Pulling Himalayan Balsam from the water edge I missed poor Margaret losing her footing and doing a sky scan, but rallying, with no damage done, she rose to espy black strings of Peacock caterpillars on stinging nettles.

On the walk from the footbridge back to the Kirk we went through what Andrew called the ’Little Wood’ for obvious reasons, where he recalls spending an entire day digging out one of his father’s terriers that had managed to get stuck down a rabbit hole.

By the end, the sun had decided to peep out at us to close out what really was a great walk and I would like to thank all who joined us.

The next evening walk is tonight (August 6) meeting at 7pm at Houndwood, on the south side of the A1 at the north west end of the dual carriageway. This is a circular walk along the side of the River Eye where there are lots of wild flowers. If it’s wet wellies and waterproof trousers are recommended. For more information contact Ron McBeath 01289 308515.

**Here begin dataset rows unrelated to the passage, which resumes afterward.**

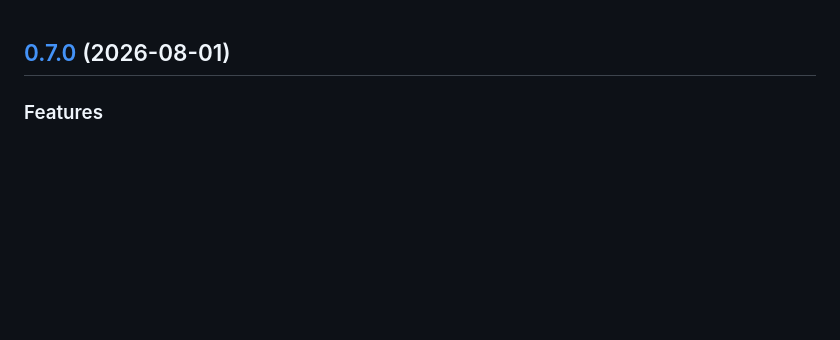
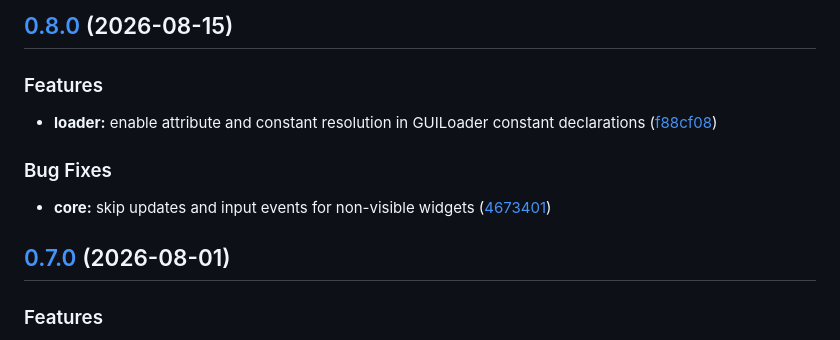
Before and after one commit to isoyigido/basic-gui, a Markdown page: CHANGELOG.md, the part around the change. Rendered like a GitHub page; blank space fills up the shorter version.

Commit message:
chore(release): 0.8.0 [skip ci]
## [0.8.0](https://github.com/isoyigido/basic-gui/compare/0.7.0...0.8.0) (2026-08-15)

### Features

* **loader:** enable attribute and constant resolution in GUILoader constant declarations ([f88cf08](https://github.com/isoyigido/basic-gui/commit/f88cf08ab744c79da38f51eeabf1b929bc13f459))

### Bug Fixes

* **core:** skip updates and input events for non-visible widgets ([4673401](https://github.com/isoyigido/basic-gui/commit/4673401ee5481240073e9974384d6d477b9420bd))

```diff
--- a/CHANGELOG.md
+++ b/CHANGELOG.md
@@ -1,3 +1,13 @@
+## [0.8.0](https://github.com/isoyigido/basic-gui/compare/0.7.0...0.8.0) (2026-08-15)
+
+### Features
+
+* **loader:** enable attribute and constant resolution in GUILoader constant declarations ([f88cf08](https://github.com/isoyigido/basic-gui/commit/f88cf08ab744c79da38f51eeabf1b929bc13f459))
+
+### Bug Fixes
+
+* **core:** skip updates and input events for non-visible widgets ([4673401](https://github.com/isoyigido/basic-gui/commit/4673401ee5481240073e9974384d6d477b9420bd))
+
 ## [0.7.0](https://github.com/isoyigido/basic-gui/compare/0.6.0...0.7.0) (2026-08-01)
 
 ### Features
```
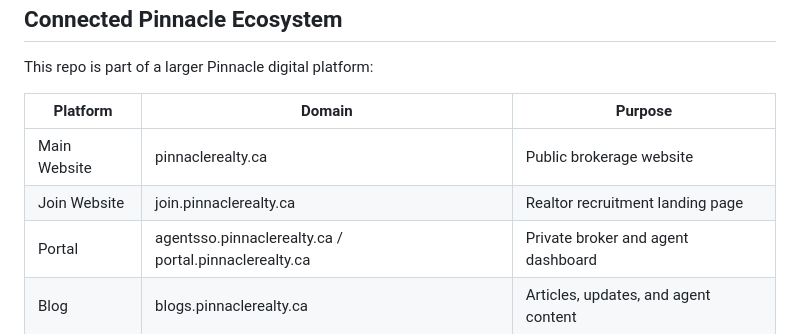
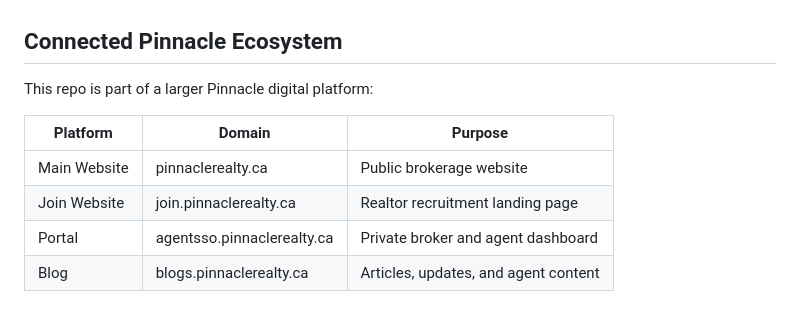
Before and after one commit to sid-kx/pinnacle-site, a Markdown page: README.md, the part around the change. GitHub-like rendering.

Commit message:
Update portal URL in README.md

```diff
--- a/README.md
+++ b/README.md
@@ -125,7 +125,7 @@ This repo is part of a larger Pinnacle digital platform:
 | --- | --- | --- |
 | Main Website | pinnaclerealty.ca | Public brokerage website |
 | Join Website | join.pinnaclerealty.ca | Realtor recruitment landing page |
-| Portal | agentsso.pinnaclerealty.ca / portal.pinnaclerealty.ca | Private broker and agent dashboard |
+| Portal | agentsso.pinnaclerealty.ca | Private broker and agent dashboard |
 | Blog | blogs.pinnaclerealty.ca | Articles, updates, and agent content |
 
 ## Planned / Future Features
```
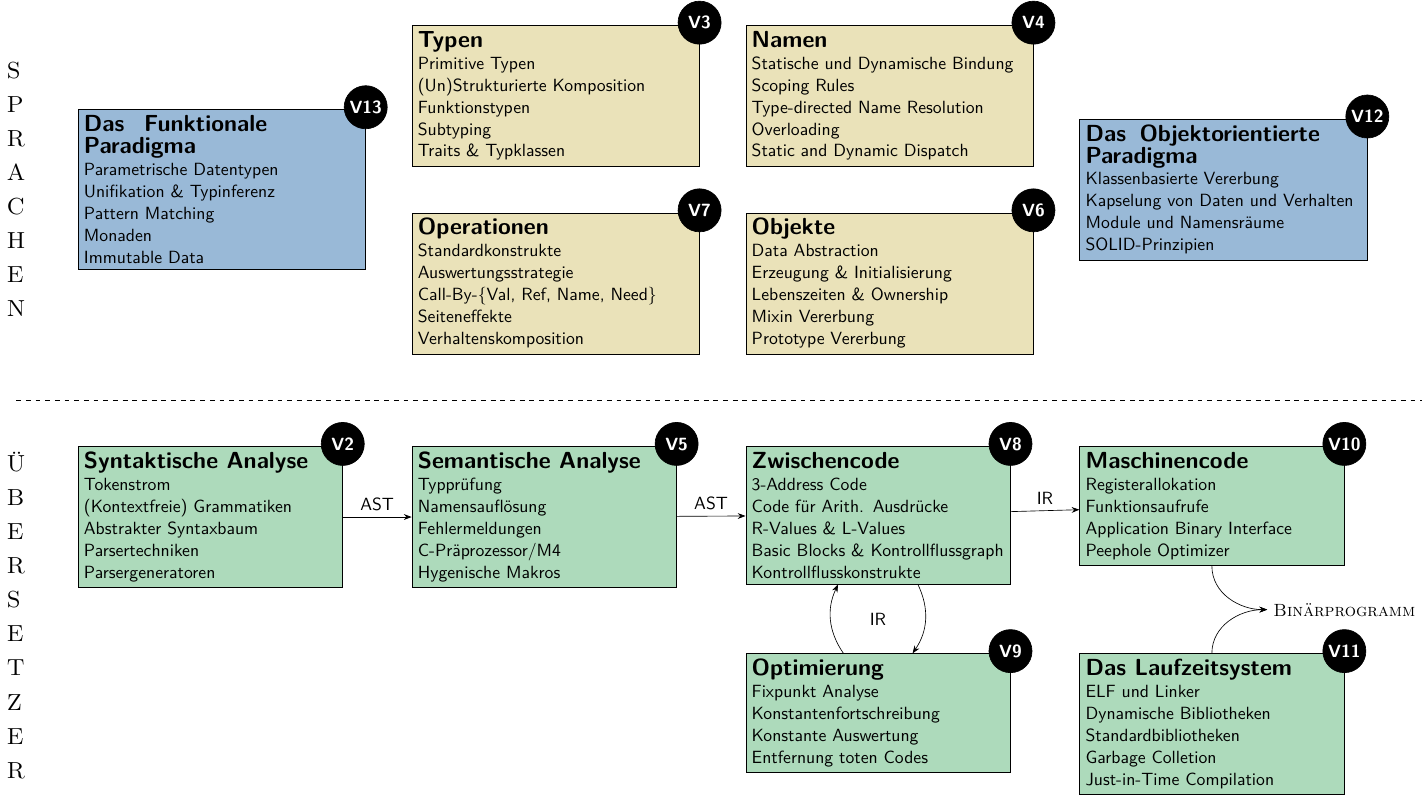
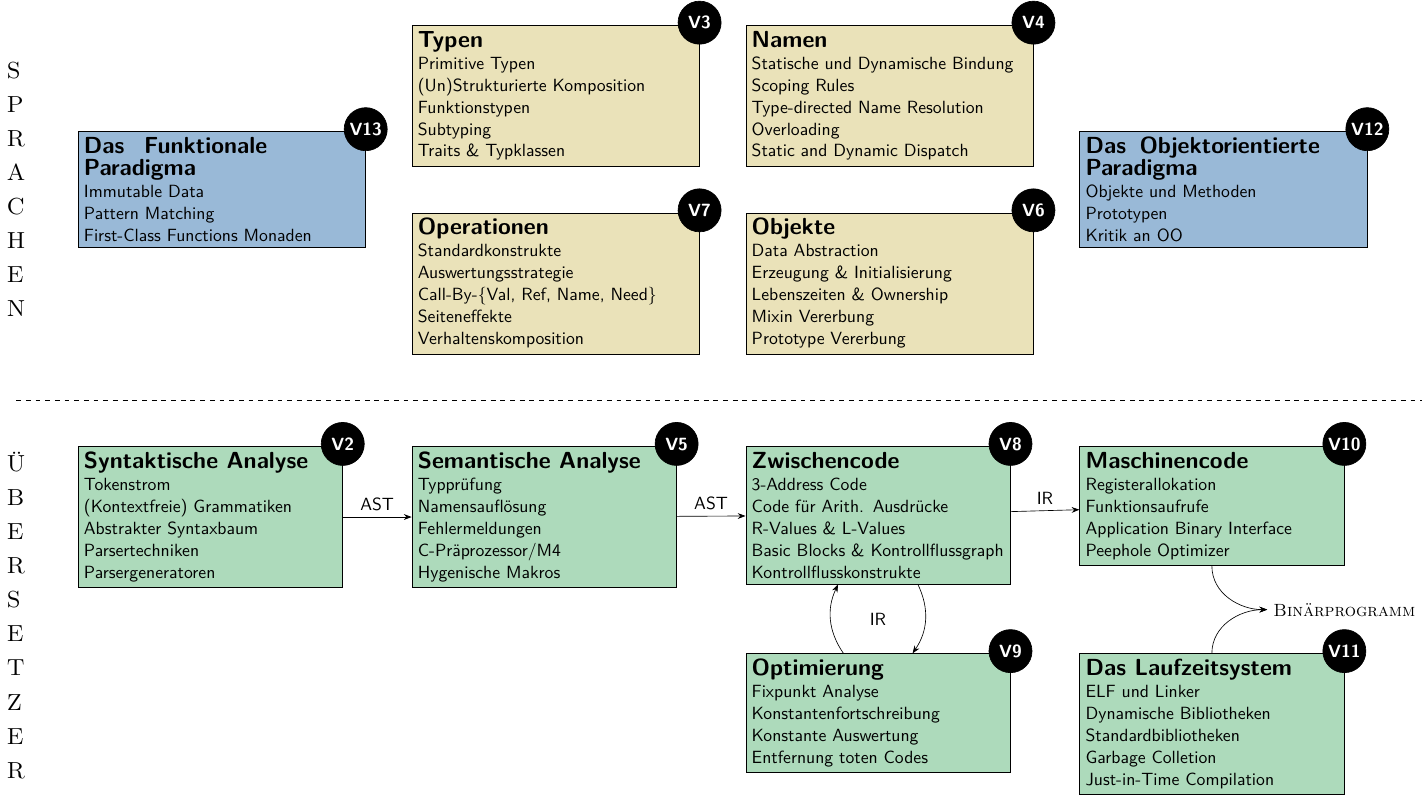
Before and after one commit to luhsra/vorlesung-psu, a LaTeX document (fig/01-overview.tex): the whole page. The pictures show the PDF file fig/01-overview.pdf that the author committed with the source.

Commit message:
13: Vorlesung

```diff
--- a/fig/01-overview.tex
+++ b/fig/01-overview.tex
@@ -63,19 +63,17 @@
 
   \node[left=of operation.north west,yshift=5mm,topic,anchor=east,paradigm,lecture=13] (function) {
     \Title{Das Funktionale Paradigma}\\
-    Parametrische Datentypen\\
-    Unifikation \& Typinferenz\\
+    Immutable Data\\
     Pattern Matching\\
+    First-Class Functions
     Monaden\\
-    Immutable Data
   };
 
   \node[right=of object.north east,topic,yshift=5mm,anchor=west,paradigm,lecture=12] (oo) {
     \Title{Das Objektorientierte Paradigma}\\
-    Klassenbasierte Vererbung\\
-    Kapselung von Daten und Verhalten\\
-    Module und Namensräume\\
-    SOLID-Prinzipien\\
+    Objekte und Methoden\\
+    Prototypen\\
+    Kritik an OO\\
   };
 
   \node[left=of function.west,align=left,font=\Large\scshape]{
```
Also changed, not shown: fig/01-overview-small.tex (+6 -6 lines), preamble.slides.tex (+11 -4 lines), fig/01-overview-small.pdf, fig/01-overview.pdf, 1 other file.
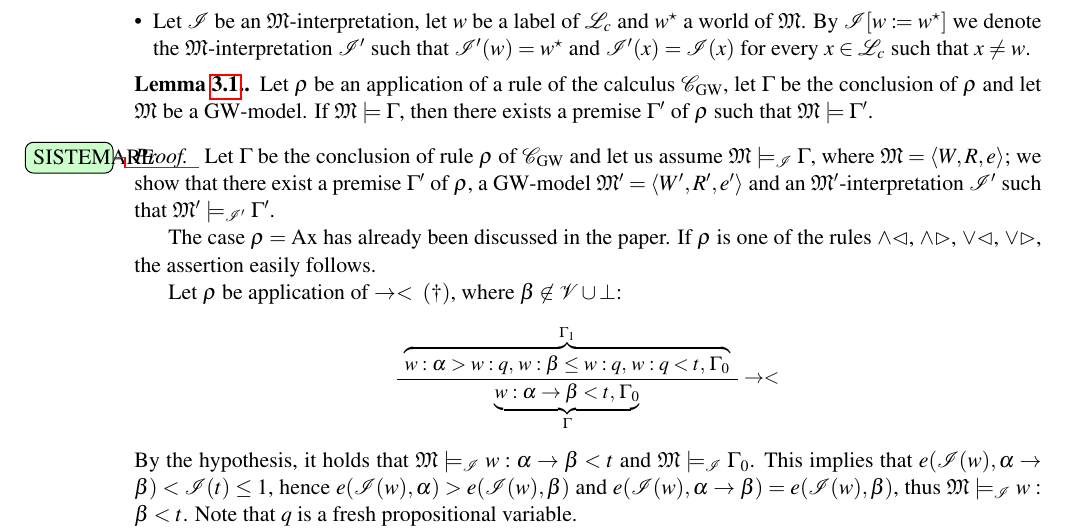
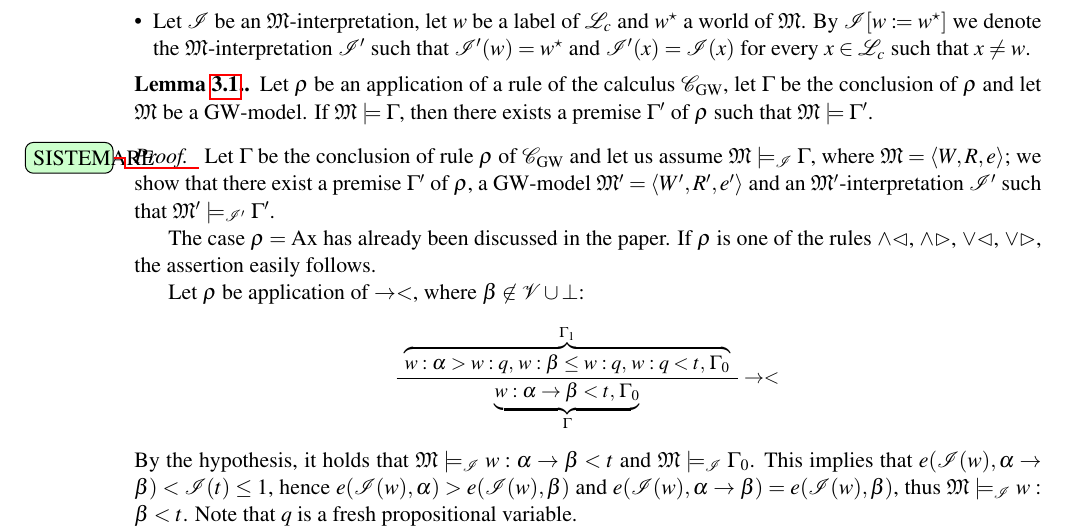
Before and after one commit to ferram/wgl-non-crisp, a LaTeX paper (goedelModalLogicWitnessNonCrisp.tex, which reads appendix.tex): part of page 16 of 19, cut so that both start at the same text. Compiled offline with pdfLaTeX; a LaTeX package or settings file that is missing is left out.

Commit message:
Updates from Overleaf

```diff
--- a/appendix.tex
+++ b/appendix.tex
@@ -217,7 +217,7 @@ To prove Lemma~\ref{lemma:soundRule} we need the following definitions:
   If $\rho$ is one of the rules $\land\lt$, $\land\gt$, $\lor\lt$,
   $\lor\gt$, the assertion easily follows.
 
-  Let $\rho$ be application of $\to <\;(\dag)$, where $\b\not\in \Vcal\cup{\bot}$:
+  Let $\rho$ be application of $\to <$, where $\b\not\in \Vcal\cup{\bot}$:
   \[\small
   %% IMP LTS
   \AXC{$\overbrace{w :\a > w : q,\,  w :\b \leq w :q,\,  w : q  < t,\,  \G_0}^{\G_1}$}
```
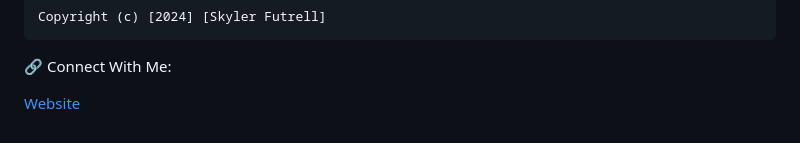
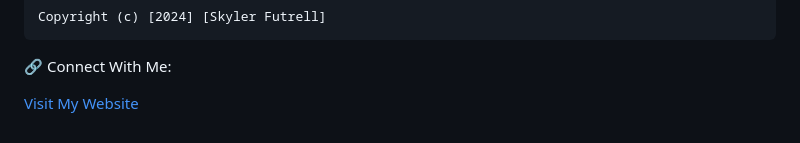
Before and after one commit to skylerfutrell/gun-violence-counter, a Markdown page: README.md, the part around the change. GitHub-like rendering.

```diff
--- a/README.md
+++ b/README.md
@@ -178,4 +178,4 @@ License:
 
 🔗 Connect With Me:
 
-[Website](https://www.futrellstudioportfolio.com)
+[Visit My Website](https://www.futrellstudioportfolio.com)
```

The Scottish Wildlife Trust is a Scottish registered charity, No SC005792 based in Edinburgh.